### Your goal
Go through the entries below and copy each line containing the word "newcommand".

*** Opening of Provided records ***

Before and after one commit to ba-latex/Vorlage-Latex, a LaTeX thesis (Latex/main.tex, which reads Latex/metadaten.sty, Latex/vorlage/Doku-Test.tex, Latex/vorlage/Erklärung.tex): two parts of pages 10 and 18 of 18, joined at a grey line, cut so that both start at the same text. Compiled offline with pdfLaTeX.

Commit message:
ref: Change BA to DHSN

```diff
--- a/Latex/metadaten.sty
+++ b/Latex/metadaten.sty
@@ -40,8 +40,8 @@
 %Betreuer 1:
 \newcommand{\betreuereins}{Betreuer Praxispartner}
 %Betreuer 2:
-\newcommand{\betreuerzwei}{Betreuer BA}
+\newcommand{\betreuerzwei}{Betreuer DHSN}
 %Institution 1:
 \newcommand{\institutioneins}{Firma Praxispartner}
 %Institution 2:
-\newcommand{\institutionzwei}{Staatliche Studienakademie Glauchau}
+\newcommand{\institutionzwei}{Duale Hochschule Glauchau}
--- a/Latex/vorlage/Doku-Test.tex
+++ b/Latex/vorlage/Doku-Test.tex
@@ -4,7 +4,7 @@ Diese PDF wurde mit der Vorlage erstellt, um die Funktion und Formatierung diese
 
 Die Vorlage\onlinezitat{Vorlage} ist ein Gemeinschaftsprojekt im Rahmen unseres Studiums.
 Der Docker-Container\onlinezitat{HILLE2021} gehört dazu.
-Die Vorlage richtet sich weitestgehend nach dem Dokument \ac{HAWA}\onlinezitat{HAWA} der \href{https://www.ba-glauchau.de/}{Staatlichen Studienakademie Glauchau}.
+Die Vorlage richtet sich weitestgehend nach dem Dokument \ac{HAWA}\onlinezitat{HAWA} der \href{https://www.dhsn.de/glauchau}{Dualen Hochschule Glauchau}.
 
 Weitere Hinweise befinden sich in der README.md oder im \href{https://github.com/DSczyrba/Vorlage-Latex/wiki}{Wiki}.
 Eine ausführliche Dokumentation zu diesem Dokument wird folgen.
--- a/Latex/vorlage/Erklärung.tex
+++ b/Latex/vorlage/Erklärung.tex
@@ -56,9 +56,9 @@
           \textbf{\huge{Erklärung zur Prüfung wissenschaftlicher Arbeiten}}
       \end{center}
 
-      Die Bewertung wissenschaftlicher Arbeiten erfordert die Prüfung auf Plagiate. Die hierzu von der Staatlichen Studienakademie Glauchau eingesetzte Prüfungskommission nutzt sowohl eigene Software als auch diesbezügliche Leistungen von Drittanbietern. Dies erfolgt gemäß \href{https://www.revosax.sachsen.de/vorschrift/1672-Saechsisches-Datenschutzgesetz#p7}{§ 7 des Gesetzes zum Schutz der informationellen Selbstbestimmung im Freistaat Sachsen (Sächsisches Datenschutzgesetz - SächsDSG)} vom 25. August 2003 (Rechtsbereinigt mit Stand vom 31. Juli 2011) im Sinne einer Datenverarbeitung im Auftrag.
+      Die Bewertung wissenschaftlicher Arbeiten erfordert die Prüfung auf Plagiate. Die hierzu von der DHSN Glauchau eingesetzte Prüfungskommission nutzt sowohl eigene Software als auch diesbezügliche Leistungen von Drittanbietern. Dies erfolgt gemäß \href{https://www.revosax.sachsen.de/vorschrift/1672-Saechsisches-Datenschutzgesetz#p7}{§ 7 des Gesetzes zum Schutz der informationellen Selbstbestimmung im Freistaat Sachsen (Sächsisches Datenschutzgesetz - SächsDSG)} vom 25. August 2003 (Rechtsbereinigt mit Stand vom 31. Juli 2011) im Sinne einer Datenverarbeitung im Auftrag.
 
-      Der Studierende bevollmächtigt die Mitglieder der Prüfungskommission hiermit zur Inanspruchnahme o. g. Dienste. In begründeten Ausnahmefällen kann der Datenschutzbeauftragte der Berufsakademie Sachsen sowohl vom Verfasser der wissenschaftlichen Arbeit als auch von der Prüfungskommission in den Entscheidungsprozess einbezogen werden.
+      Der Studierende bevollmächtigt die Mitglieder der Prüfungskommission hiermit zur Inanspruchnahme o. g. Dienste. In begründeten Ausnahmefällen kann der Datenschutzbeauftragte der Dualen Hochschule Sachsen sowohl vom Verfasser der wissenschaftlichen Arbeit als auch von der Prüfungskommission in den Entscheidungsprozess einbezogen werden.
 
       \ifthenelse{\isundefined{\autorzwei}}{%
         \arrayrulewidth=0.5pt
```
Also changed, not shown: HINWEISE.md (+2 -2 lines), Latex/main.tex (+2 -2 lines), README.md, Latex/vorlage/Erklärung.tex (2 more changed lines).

*** Close of Provided records ***
*** Opening of Provided records ***

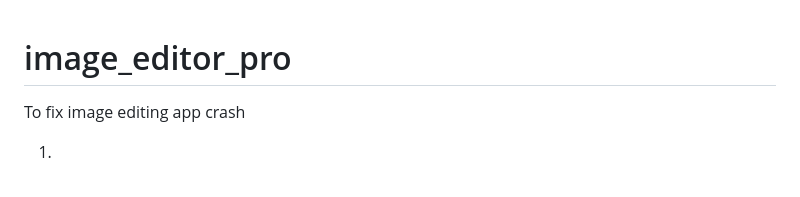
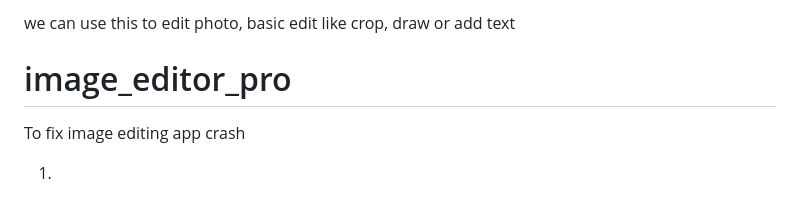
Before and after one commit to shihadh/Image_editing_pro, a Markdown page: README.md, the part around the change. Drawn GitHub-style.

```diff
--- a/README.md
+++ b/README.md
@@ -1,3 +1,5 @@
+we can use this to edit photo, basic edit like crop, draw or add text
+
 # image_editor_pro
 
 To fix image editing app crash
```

*** Close of Provided records ***
*** Opening of Provided records ***

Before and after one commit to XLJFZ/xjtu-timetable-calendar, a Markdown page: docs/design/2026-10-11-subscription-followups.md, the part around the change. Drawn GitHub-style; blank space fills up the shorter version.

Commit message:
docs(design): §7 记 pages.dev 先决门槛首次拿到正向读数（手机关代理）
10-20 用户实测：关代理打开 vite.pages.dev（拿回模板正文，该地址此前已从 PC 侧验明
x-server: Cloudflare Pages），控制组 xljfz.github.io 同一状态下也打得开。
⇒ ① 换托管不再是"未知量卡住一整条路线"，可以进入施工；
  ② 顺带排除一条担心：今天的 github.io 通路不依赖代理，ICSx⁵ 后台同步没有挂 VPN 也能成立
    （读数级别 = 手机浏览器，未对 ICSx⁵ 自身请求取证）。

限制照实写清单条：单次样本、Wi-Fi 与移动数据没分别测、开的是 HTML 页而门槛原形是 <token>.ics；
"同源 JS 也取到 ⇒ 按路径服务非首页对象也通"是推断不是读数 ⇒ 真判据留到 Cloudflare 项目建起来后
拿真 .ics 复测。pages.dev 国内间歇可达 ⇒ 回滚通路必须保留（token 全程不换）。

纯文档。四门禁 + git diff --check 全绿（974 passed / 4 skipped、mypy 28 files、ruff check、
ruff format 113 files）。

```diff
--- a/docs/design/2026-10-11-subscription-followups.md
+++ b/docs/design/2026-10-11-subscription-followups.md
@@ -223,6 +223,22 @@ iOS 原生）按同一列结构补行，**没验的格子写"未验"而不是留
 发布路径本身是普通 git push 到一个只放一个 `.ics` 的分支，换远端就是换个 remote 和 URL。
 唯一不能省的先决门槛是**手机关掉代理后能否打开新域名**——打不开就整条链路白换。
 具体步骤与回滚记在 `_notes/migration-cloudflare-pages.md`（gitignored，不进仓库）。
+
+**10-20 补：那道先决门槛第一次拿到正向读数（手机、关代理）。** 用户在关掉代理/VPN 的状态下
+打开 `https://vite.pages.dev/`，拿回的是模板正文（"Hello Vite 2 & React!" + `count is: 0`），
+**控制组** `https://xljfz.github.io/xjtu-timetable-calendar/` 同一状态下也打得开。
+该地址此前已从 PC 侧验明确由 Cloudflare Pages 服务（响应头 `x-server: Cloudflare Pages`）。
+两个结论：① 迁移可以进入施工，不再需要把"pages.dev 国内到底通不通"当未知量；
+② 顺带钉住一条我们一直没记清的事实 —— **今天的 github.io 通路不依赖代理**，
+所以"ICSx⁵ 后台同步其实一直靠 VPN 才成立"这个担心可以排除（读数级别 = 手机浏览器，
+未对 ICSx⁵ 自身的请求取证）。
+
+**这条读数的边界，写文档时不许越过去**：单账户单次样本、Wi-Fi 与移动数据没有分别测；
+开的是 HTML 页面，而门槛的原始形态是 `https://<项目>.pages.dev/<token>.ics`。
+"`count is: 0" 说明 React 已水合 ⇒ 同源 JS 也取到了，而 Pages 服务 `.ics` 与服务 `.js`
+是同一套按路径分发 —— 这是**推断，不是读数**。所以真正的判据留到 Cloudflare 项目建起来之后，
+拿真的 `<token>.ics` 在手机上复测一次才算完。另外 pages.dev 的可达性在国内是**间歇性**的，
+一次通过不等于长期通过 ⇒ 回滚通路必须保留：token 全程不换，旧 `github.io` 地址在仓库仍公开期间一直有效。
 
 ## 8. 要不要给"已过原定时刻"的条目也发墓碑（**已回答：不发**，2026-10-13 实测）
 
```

*** Close of Provided records ***

### Written solution
 \newcommand{\betreuereins}{Betreuer Praxispartner}
-\newcommand{\betreuerzwei}{Betreuer BA}
+\newcommand{\betreuerzwei}{Betreuer DHSN}
 \newcommand{\institutioneins}{Firma Praxispartner}
-\newcommand{\institutionzwei}{Staatliche Studienakademie Glauchau}
+\newcommand{\institutionzwei}{Duale Hochschule Glauchau}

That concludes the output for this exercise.